• [DESCRIPTION OF THE TASK]: Type out the full set of entries again, unchanged.

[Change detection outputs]
*** Block opens ***

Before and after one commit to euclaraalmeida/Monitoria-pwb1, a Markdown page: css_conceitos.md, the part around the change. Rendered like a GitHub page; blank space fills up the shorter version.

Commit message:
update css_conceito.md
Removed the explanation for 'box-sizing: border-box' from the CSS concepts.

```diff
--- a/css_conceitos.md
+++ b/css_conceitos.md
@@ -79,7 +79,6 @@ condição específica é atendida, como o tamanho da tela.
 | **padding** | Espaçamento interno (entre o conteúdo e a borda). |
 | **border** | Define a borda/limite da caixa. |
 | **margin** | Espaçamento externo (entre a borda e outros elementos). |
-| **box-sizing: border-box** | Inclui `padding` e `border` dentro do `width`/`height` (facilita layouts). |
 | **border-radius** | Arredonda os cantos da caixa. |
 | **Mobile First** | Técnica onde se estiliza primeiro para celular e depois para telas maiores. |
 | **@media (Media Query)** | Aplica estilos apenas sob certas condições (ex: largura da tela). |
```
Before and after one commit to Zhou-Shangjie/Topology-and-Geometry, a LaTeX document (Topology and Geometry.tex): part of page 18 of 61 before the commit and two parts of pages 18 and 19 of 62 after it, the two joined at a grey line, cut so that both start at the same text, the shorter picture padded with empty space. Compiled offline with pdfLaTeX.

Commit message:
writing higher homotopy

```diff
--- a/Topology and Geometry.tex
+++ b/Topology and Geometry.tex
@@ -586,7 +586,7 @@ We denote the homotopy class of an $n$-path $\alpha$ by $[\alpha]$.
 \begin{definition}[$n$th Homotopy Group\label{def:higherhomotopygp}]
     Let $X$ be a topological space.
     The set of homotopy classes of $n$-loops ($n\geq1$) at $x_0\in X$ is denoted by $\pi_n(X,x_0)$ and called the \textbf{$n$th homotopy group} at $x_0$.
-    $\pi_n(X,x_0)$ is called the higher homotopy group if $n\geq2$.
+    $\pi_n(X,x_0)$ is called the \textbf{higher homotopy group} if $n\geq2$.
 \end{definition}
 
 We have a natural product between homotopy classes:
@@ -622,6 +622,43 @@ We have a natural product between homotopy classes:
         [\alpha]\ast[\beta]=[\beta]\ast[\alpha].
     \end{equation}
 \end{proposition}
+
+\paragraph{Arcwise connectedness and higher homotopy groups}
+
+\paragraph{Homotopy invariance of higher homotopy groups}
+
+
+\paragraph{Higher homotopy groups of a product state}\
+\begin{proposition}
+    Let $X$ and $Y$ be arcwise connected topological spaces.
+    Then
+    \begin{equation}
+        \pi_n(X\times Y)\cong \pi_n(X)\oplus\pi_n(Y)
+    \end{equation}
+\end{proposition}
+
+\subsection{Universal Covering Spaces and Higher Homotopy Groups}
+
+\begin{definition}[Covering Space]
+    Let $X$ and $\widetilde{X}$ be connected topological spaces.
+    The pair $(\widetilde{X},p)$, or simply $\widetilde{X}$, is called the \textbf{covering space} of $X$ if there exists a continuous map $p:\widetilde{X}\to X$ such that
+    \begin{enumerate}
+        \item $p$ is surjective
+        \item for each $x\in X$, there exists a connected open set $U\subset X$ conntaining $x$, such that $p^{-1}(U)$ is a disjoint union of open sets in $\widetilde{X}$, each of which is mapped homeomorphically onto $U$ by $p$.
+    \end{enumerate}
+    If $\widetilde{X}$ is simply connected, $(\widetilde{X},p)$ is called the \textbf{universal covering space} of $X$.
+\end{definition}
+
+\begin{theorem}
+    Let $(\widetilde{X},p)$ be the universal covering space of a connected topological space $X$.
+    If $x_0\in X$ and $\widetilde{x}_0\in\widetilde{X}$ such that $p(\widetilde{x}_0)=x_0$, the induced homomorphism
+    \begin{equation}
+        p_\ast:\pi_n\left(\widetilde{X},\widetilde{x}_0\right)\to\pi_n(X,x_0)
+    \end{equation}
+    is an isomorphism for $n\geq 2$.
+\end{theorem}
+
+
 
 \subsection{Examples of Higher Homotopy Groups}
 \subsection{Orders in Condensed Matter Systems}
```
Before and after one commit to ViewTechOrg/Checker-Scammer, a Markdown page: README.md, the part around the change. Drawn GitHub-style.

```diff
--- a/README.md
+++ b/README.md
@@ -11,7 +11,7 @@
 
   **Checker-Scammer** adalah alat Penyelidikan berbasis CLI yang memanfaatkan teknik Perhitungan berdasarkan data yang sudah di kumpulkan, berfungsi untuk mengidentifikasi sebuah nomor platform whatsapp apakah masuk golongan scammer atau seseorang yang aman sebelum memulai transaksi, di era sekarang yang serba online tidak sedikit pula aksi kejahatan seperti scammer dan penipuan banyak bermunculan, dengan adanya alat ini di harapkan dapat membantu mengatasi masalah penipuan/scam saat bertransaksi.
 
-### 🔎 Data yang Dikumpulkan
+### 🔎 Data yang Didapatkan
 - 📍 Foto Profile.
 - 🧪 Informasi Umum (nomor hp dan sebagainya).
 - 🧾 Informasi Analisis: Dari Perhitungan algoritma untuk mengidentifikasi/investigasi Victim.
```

*** Block closes ***

• [TASK ANSWER]:
Before and after one commit to euclaraalmeida/Monitoria-pwb1, a Markdown page: css_conceitos.md, the part around the change. Rendered like a GitHub page; blank space fills up the shorter version.

Commit message:
update css_conceito.md
Removed the explanation for 'box-sizing: border-box' from the CSS concepts.

```diff
--- a/css_conceitos.md
+++ b/css_conceitos.md
@@ -79,7 +79,6 @@ condição específica é atendida, como o tamanho da tela.
 | **padding** | Espaçamento interno (entre o conteúdo e a borda). |
 | **border** | Define a borda/limite da caixa. |
 | **margin** | Espaçamento externo (entre a borda e outros elementos). |
-| **box-sizing: border-box** | Inclui `padding` e `border` dentro do `width`/`height` (facilita layouts). |
 | **border-radius** | Arredonda os cantos da caixa. |
 | **Mobile First** | Técnica onde se estiliza primeiro para celular e depois para telas maiores. |
 | **@media (Media Query)** | Aplica estilos apenas sob certas condições (ex: largura da tela). |
```
Before and after one commit to Zhou-Shangjie/Topology-and-Geometry, a LaTeX document (Topology and Geometry.tex): part of page 18 of 61 before the commit and two parts of pages 18 and 19 of 62 after it, the two joined at a grey line, cut so that both start at the same text, the shorter picture padded with empty space. Compiled offline with pdfLaTeX.

Commit message:
writing higher homotopy

```diff
--- a/Topology and Geometry.tex
+++ b/Topology and Geometry.tex
@@ -586,7 +586,7 @@ We denote the homotopy class of an $n$-path $\alpha$ by $[\alpha]$.
 \begin{definition}[$n$th Homotopy Group\label{def:higherhomotopygp}]
     Let $X$ be a topological space.
     The set of homotopy classes of $n$-loops ($n\geq1$) at $x_0\in X$ is denoted by $\pi_n(X,x_0)$ and called the \textbf{$n$th homotopy group} at $x_0$.
-    $\pi_n(X,x_0)$ is called the higher homotopy group if $n\geq2$.
+    $\pi_n(X,x_0)$ is called the \textbf{higher homotopy group} if $n\geq2$.
 \end{definition}
 
 We have a natural product between homotopy classes:
@@ -622,6 +622,43 @@ We have a natural product between homotopy classes:
         [\alpha]\ast[\beta]=[\beta]\ast[\alpha].
     \end{equation}
 \end{proposition}
+
+\paragraph{Arcwise connectedness and higher homotopy groups}
+
+\paragraph{Homotopy invariance of higher homotopy groups}
+
+
+\paragraph{Higher homotopy groups of a product state}\
+\begin{proposition}
+    Let $X$ and $Y$ be arcwise connected topological spaces.
+    Then
+    \begin{equation}
+        \pi_n(X\times Y)\cong \pi_n(X)\oplus\pi_n(Y)
+    \end{equation}
+\end{proposition}
+
+\subsection{Universal Covering Spaces and Higher Homotopy Groups}
+
+\begin{definition}[Covering Space]
+    Let $X$ and $\widetilde{X}$ be connected topological spaces.
+    The pair $(\widetilde{X},p)$, or simply $\widetilde{X}$, is called the \textbf{covering space} of $X$ if there exists a continuous map $p:\widetilde{X}\to X$ such that
+    \begin{enumerate}
+        \item $p$ is surjective
+        \item for each $x\in X$, there exists a connected open set $U\subset X$ conntaining $x$, such that $p^{-1}(U)$ is a disjoint union of open sets in $\widetilde{X}$, each of which is mapped homeomorphically onto $U$ by $p$.
+    \end{enumerate}
+    If $\widetilde{X}$ is simply connected, $(\widetilde{X},p)$ is called the \textbf{universal covering space} of $X$.
+\end{definition}
+
+\begin{theorem}
+    Let $(\widetilde{X},p)$ be the universal covering space of a connected topological space $X$.
+    If $x_0\in X$ and $\widetilde{x}_0\in\widetilde{X}$ such that $p(\widetilde{x}_0)=x_0$, the induced homomorphism
+    \begin{equation}
+        p_\ast:\pi_n\left(\widetilde{X},\widetilde{x}_0\right)\to\pi_n(X,x_0)
+    \end{equation}
+    is an isomorphism for $n\geq 2$.
+\end{theorem}
+
+
 
 \subsection{Examples of Higher Homotopy Groups}
 \subsection{Orders in Condensed Matter Systems}
```
Before and after one commit to ViewTechOrg/Checker-Scammer, a Markdown page: README.md, the part around the change. Drawn GitHub-style.

```diff
--- a/README.md
+++ b/README.md
@@ -11,7 +11,7 @@
 
   **Checker-Scammer** adalah alat Penyelidikan berbasis CLI yang memanfaatkan teknik Perhitungan berdasarkan data yang sudah di kumpulkan, berfungsi untuk mengidentifikasi sebuah nomor platform whatsapp apakah masuk golongan scammer atau seseorang yang aman sebelum memulai transaksi, di era sekarang yang serba online tidak sedikit pula aksi kejahatan seperti scammer dan penipuan banyak bermunculan, dengan adanya alat ini di harapkan dapat membantu mengatasi masalah penipuan/scam saat bertransaksi.
 
-### 🔎 Data yang Dikumpulkan
+### 🔎 Data yang Didapatkan
 - 📍 Foto Profile.
 - 🧪 Informasi Umum (nomor hp dan sebagainya).
 - 🧾 Informasi Analisis: Dari Perhitungan algoritma untuk mengidentifikasi/investigasi Victim.
```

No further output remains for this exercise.